Always Know

By RON WELBURN

 

Life knows no embarrassment
than being unprepared,
caught in the rain flatfooted
before ceremonies,
nabbed in the seat of the pants
by the stealth of Coyote.
Knowing when what you need to know
is a leisure and sometimes
our filled baskets have more stones
and herbs than we can identify or use,
needing sweetgrass bindings we couldn’t find.

A renowned composer sitting in the dark
once whispered “Always Know” in a space
left in his off-minor emphasis.
And how can I? You ask,
when the very things I miss keep changing
as if dictated by the seasons
and the ebb and arrival of distorted
migrations of birds?
Always know the changes.
Always turn and listen to the seasons.

 

 

Ron Welburn was born and raised in southeastern Pennsylvania. He writes poems that reflect his Indigenous heritages (Accomac-Gingaskin Cherokee, Assateague, and Lenape), aspects of African Americana, and his love for jazz. From 1976 to 2001, he reviewed recordings for JazzTimes. His poems have appeared in over 110 publications, and he has authored seven poetry collections, the most recent being Council Decisions: Selected Poems, Revised & Expanded Edition. He also held poet residencies under the New York State Council on the Arts. Welburn retired in 2019 after teaching in the English department at UMass Amherst since 1992. But he continues to write.

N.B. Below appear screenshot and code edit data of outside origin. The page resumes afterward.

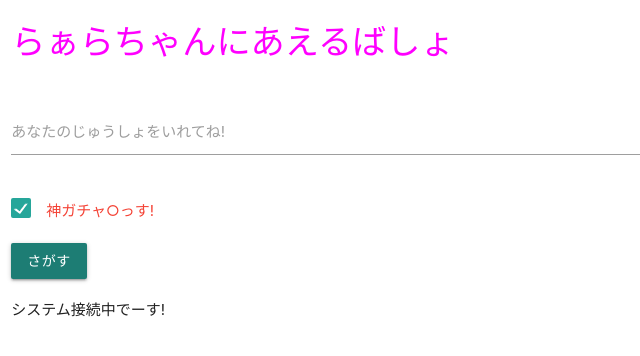
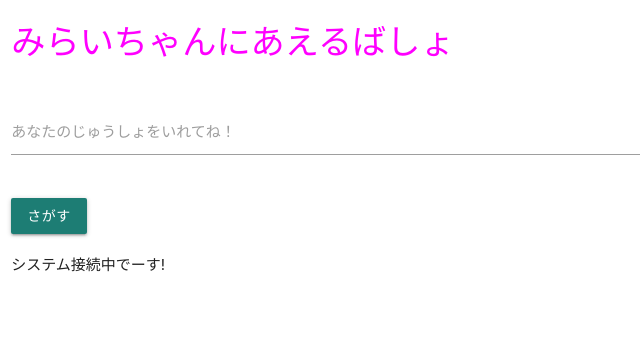
Before and after one commit to prickathon/shop-search, a plain HTML site: page index.html in a window 1280 px wide. Both pictures are taken after a click on the button "さがす". Shown: the whole page, without its empty margins (0-640 px from the left). Drawn offline with nearby package versions, Linux system fonts and the light colour scheme.

Commit message:
closed #5 プリチャン対応
・全体的にみらいちゃんにする
・神ガチャなくなりました
・URLアクセスポイント変更

```diff
--- a/index.html
+++ b/index.html
@@ -3,7 +3,7 @@
 
 <head>
     <meta charset="UTF-8" />
-    <title>forked: 2018-02-11 1st - js do it</title>
+    <title>プリチャンショップサーチ</title>
     <meta name="Description" content="" />
     <meta name="Keywords" content="" />
 
@@ -25,7 +25,8 @@
         <div class="col s12">
             <span class="flow-text">
                 <h4>
-                    <font color="fuchsia">らぁらちゃんにあえるばしょ</font>
+                    <!-- らぁらちゃんはもういないんだ・・・ -->
+                    <font color="fuchsia">みらいちゃんにあえるばしょ</font>
                 </h4>
             </span>
         </div>
@@ -34,18 +35,11 @@
     <div class="row">
         <div class="input-field col s12">
             <input type="text" value="" id="textinput" class="validate">
-            <label class="active">あなたのじゅうしょをいれてね!</label>
+            <label class="active">あなたのじゅうしょをいれてね！</label>
         </div>
     </div>
 
-    <div class="row">
-        <div class="col s12">
-            <label>
-                <input type="checkbox" class="filled-in" id="gachaFilter" checked="checked">
-                <span class="red-text">神ガチャ○っす!</span>
-            </label>
-        </div>
-    </div>
+    <!--神ガチャはもういないんだ・・・ -->
     <div class="row">
         <div class="col s12">
             <label>
--- a/index.js
+++ b/index.js
@@ -3,19 +3,19 @@
 function hoge(){
     document.getElementById('helloWorld').innerHTML ="システム接続中でーす!";
     var text = document.getElementById('textinput').value;
-    var gachaFilter = document.getElementById('gachaFilter').checked;
-    request(text,gachaFilter);
+    request(text);
 }
 
 //WebAPIにアクセス
-function request(text,gachaFilter){
+function request(text){
     var script = document.createElement('script');
-    var baseurl = "https://script.google.com/macros/s/AKfycbwoTfLoZJEktYH_RQq0BNStXFHCKhRi9rC1Sb16xsc2LGbepTU/exec";
-    script.src = baseurl + "?callback=receiveJson&keyword=" + encodeURI(text) + "&gachaFilter=" + encodeURI(gachaFilter);
+    var baseurl = "https://script.google.com/macros/s/AKfycbyJRiaMbBD8dbmDxfUOLVXYQi98Pa0cfcLXnX1D/exec";
+    script.src = baseurl + "?callback=receiveJson&keyword=" + encodeURI(text);
     document.body.appendChild(script);
 }
 
-//WebAPIで取得した情報を受け取って処理す
+// WebAPIで取得した情報を受け取って処理し
+// FIXME:なんかもうちょっと上手く表示したいぷりね…
 function receiveJson(json){
 
     var output = "";
```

[Purchase Issue 19 here.]

Always Know

Related Posts

view of valley from mountain

August 2022 Poetry Feature: Nathan McClain—from PREVIOUSLY OWNED

NATHAN MCCLAIN
Had I not chosen to live there— / among the oaks and birches, / trees I’d only ever seen in poems / until then…spruce, pine, / among the jack-in-the-pulpit / (though I much preferred “lady slipper”) / the tiger lily, milkweed, the chickadee / and blue jay, even the pesky squirrel

Park Bench

Translation: Poems by Juan de Dios García

JUAN DE DIOS GARCÍA
He speaks to us of Finnish lakes, of a dialect populated by birds and fruit, of high wooded hills, perpetual snow, a petroleum sky. “In the north they’re raised on melancholy,” he says, “and their dead weigh more than those from here.” He speaks of a Greek father and a war.

car crash

July 2022 Poetry Feature

ZACK STRAIT
Like two passengers / in a wrecked automobile: // our eyes are fixed / on the sonogram screen— // an upside-down window / with no wiper blade // to sweep away the rain— / as the technician // inserts a long probe / and whispers, Come on. // Come on. The storm / approaches slow...